Re: “Waterfront ethanol debacle not MP’s fault”, published in The Oshawa Express Dec. 20, 2017

Dear editor,

I am genuinely saddened to have to write this letter. I had hoped that, with the demise of the ethanol refinery, the community had seen the last of letters like the one from Elsie Jenkins (Dec 20/17) containing examples of the same old misinformation from federal and other sources that the refinery’s opponents were forced to debunk on a regular basis. I could almost live with it were it not for her unwarranted and unfounded slur of Mr. Larry Ladd because of his simple observation (letter, Dec 6/17) of some of Oshawa MP Colin Carrie’s government’s shortfalls during the community’s fight to protect its plans for a people-friendly waterfront. So, here we go again.

Firstly, Durham Regional Council never “invited FarmTech to our community”. There is no record of regional council issuing an invitation to anyone to establish a biofuel facility at Oshawa’s waterfront. In fact, regional council unanimously passed a resolution in opposition to such a project.

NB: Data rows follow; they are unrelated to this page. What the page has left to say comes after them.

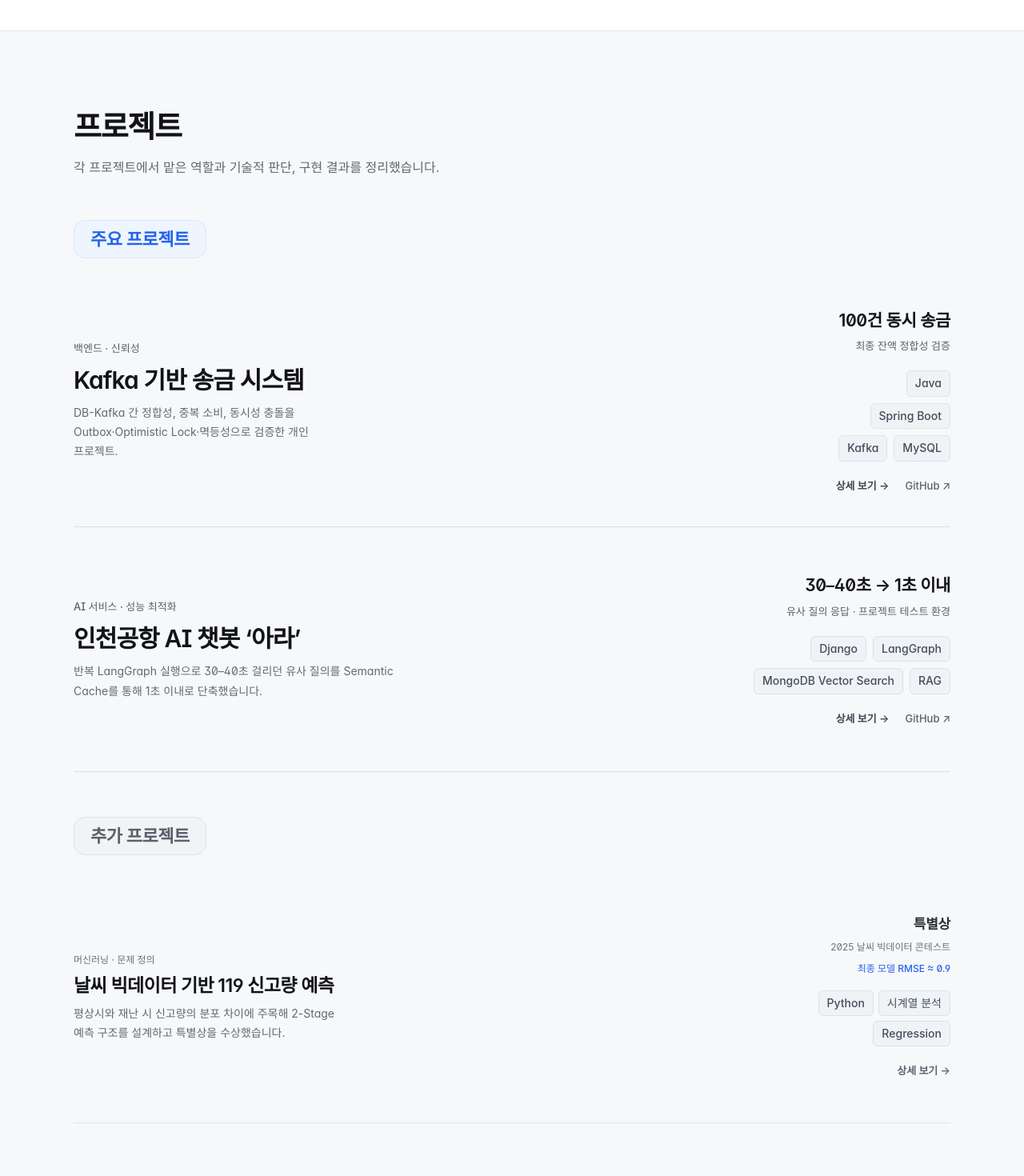
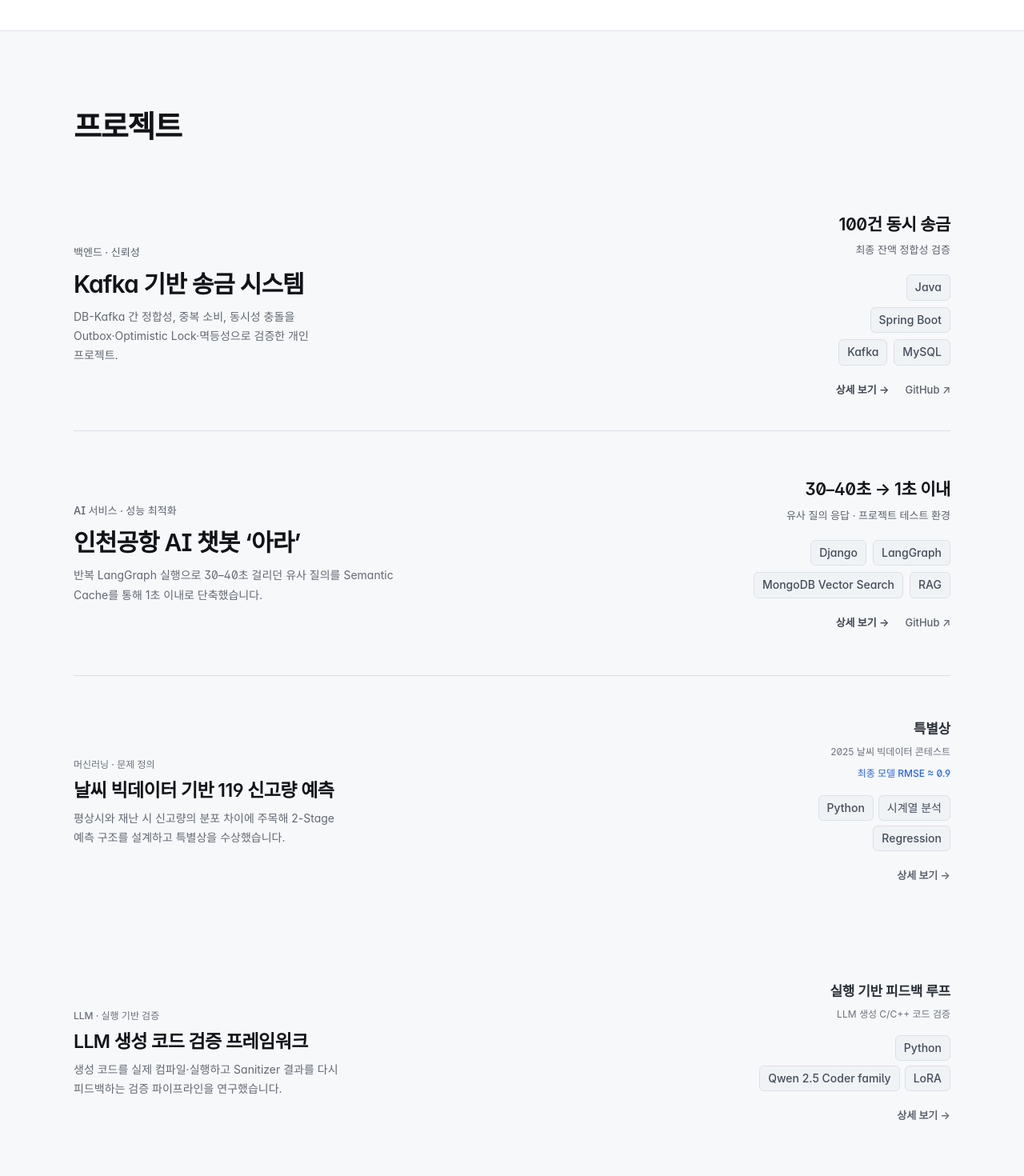
Before and after one commit to meatcarrot/meatcarrot.github.io, a Next.js app: page / in a window 1280 px wide. Shown: the part 1700-3170 px from the top of the page at 80% size. Built offline with nearby package versions, Linux system fonts and the light colour scheme; a web font is replaced by a local one.

Commit message:
Simplify project hierarchy on home

```diff
--- a/app/page.tsx
+++ b/app/page.tsx
@@ -18,41 +18,19 @@ export default function HomePage() {
           className="scroll-mt-16 border-t border-[#dfe3e8] bg-[#f7f8fa]"
         >
           <Container className="py-16 sm:py-20 lg:py-24">
-            <div className="pb-8">
-              <div>
+            <div className="pb-5">
               <h2 className="text-[32px] font-semibold leading-tight tracking-[-0.035em] text-[#111318] sm:text-[38px]">
                 프로젝트
               </h2>
-                <p className="mt-3 max-w-[620px] text-[15px] leading-[1.75] text-[#616873] sm:text-[16px]">
-                  각 프로젝트에서 맡은 역할과 기술적 판단, 구현 결과를 정리했습니다.
-                </p>
-              </div>
             </div>
 
-            <div className="mt-5">
-              <div className="pb-5">
-                <h3 className="inline-flex rounded-[14px] border border-[#d9e7fb] bg-[#eef5ff] px-5 py-3 text-[20px] font-semibold leading-none tracking-[-0.02em] text-[#2563eb] sm:text-[22px]">
-                  주요 프로젝트
-                </h3>
-              </div>
-              <div className="grid gap-0">
+            <div className="mt-5 grid gap-0">
               {featuredProjects.map((project) => (
                 <FeaturedProject key={project.slug} project={project} />
               ))}
-              </div>
-            </div>
-
-            <div className="mt-14">
-              <div className="pb-5">
-                <h3 className="inline-flex rounded-[14px] border border-[#e0e4e8] bg-[#f1f3f5] px-5 py-3 text-[20px] font-semibold leading-none tracking-[-0.02em] text-[#59616b] sm:text-[22px]">
-                  추가 프로젝트
-                </h3>
-              </div>
-              <div className="grid gap-0 divide-y divide-[#dfe3e8]">
               {secondaryProjects.map((project) => (
                 <ProjectCard key={project.slug} project={project} />
               ))}
-              </div>
             </div>
           </Container>
         </section>
```
Lines whose indentation alone changed are shown as unchanged.
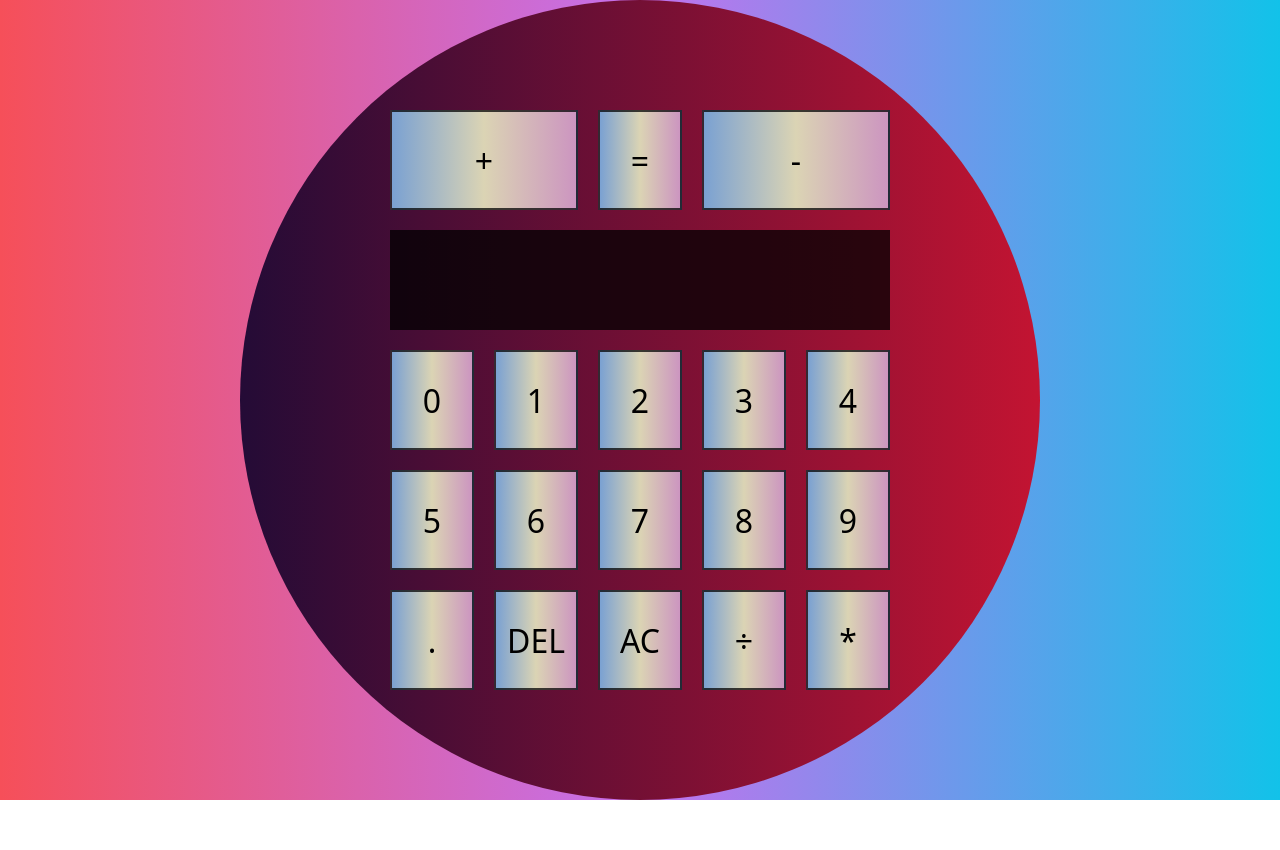
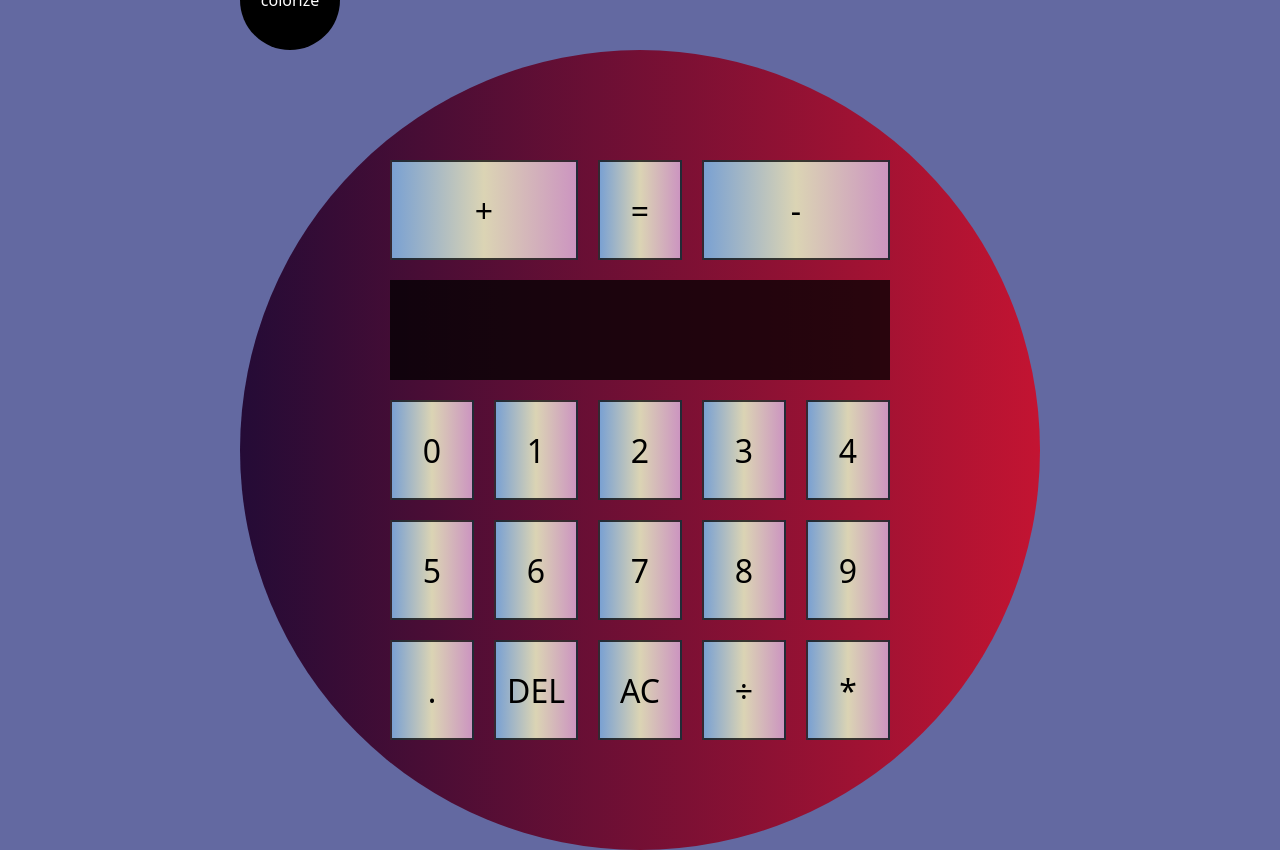
Before and after one commit to eren-eroglu/modern-calculator, a plain HTML site: page index.html in a window 1280 px wide. Before the commit the page ends 800 px from the top, so only its background shows below. Drawn offline with Linux system fonts and the light colour scheme.

Commit message:
Colorize button has been added

```diff
--- a/index.html
+++ b/index.html
@@ -9,7 +9,9 @@
         <script src="main.js" defer></script>
 </head>
 <body>
-       <div class="design"> <div class="container">
+        <div class="dark-mode" onclick="setBg()">colorize</div>
+        <div class="design"> <div class="container">
+
 
                         <button id="+" data-operation class="span-two">+</button>
                         <button  id="equal" data-equals class="b">=</button>
--- a/main.js
+++ b/main.js
@@ -1,17 +1,41 @@
 const display = document.querySelector('#display');
 const buttons = document.querySelectorAll('button');
 
-buttons.forEach((item) => {
-        item.onclick = () => {
-          if (item.id == "clear") {
-            display.innerText = "";
-          } else if (display.innerText != "" && item.id == "equal") {
-            display.innerText = eval(display.innerText);
-          } else if (display.innerText == "" && item.id == "equal") {
-            display.innerText = "Empty!";
-            setTimeout(() => (display.innerText = ""), 2000);
-          } else {
-            display.innerText += item.id;
-          }
-        };
-      });
+// buttons.forEach((item) => {
+//         item.onclick = () => {
+//           if (item.id == "clear") {
+//             display.innerText = "";
+//           } else if (display.innerText != "" && item.id == "equal") {
+//             display.innerText = eval(display.innerText);
+//           } else if (display.innerText == "" && item.id == "equal") {
+//             display.innerText = "Empty!";
+//             setTimeout(() => (display.innerText = ""), 2000);
+//           } else {
+//             display.innerText += item.id;
+//           }
+//         };
+//       });
+
+    buttons.forEach((item) => {
+      item.onclick = function(){
+        if(item.id == 'clear'){
+          display.innerHTML = '';
+        }else if(display.innerText != '' && item.id == 'equal'){
+          display.innerText = eval(display.innerText);
+        }else if(display.innerText == '' && item.id == 'equal'){
+          display.innerText = 'empty';
+        }else {
+          display.innerText += item.id;
+        }
+      }
+    })
+
+    const genNew = document.querySelector('.dark-mode')
+    const setBg = () => {
+      const randomColor = Math.floor(Math.random()*16777215).toString(16);
+      document.body.style.background = "#" + randomColor;
+      color.innerHTML = "#" + randomColor;
+    }
+
+    genNew.addEventListener("click", setBg);
+    setBg();
--- a/style.css
+++ b/style.css
@@ -84,3 +84,16 @@ background: linear-gradient(to right, #f64f59, #c471ed, #12c2e9); /* W3C, IE 10+
 .current-operand {
         font-size: 28px;
 }
+
+.dark-mode {
+       height: 100px;
+       width: 100px;
+       border-radius: 50%;
+       background-color: black;
+       color: white;
+       display: flex;
+       justify-content: center;
+       align-items: center;
+       cursor: pointer;
+
+}
```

Secondly, there’s plenty of reason that many Oshawa residents were thoroughly dissatisfied with the apparent inconsistency between Mr. Carrie’s repeated claim that “the Oshawa waterfront was not his preferred location” and the fact that his government was providing waterfront land on which the ethanol refinery could be placed. Despite widespread calls to transfer the Gifford Farmlands to the City of Oshawa and the City’s expressed interest in obtaining this land, the Harper government designated this property as Crown Land and put it under the control of the Oshawa Port Authority (OPA), a federal agency. This was land that was never needed for port operations but did provide a place for the ethanol refinery. The results were a surprise to no one. Soon after the OPA’s formation, the federally-appointed majority on its board of directors officially approved the ethanol refinery on those lands. And now we are stuck with the continuing legacy of Mr. Carrie’s government’s actions; the ongoing potential for the OPA to industrialize this land. This impending threat is especially significant now that the OPA needs to find a way to pay the $4.1 million arbitration penalty assessed against it.

It’s one thing to disagree with Mr. Ladd’s concerns about Colin Carrie’s decisions but it’s quite another to accuse him of “deliberately misleading readers”. Though I have my suspicions, I can’t state for sure who Ms. Jenkins may have used as her source for the flawed materials in her disparagement of Larry Ladd’s character. May I gently suggest that she turn to a more reliable supplier if she is interested in a more accurate account of federal actions related to Oshawa’s waterfront. I believe she would find it an eye-opening experience and hopefully realize that unjustifiably denigrating the reputation of a good man has no role in bettering the community.


Brian W. Brasier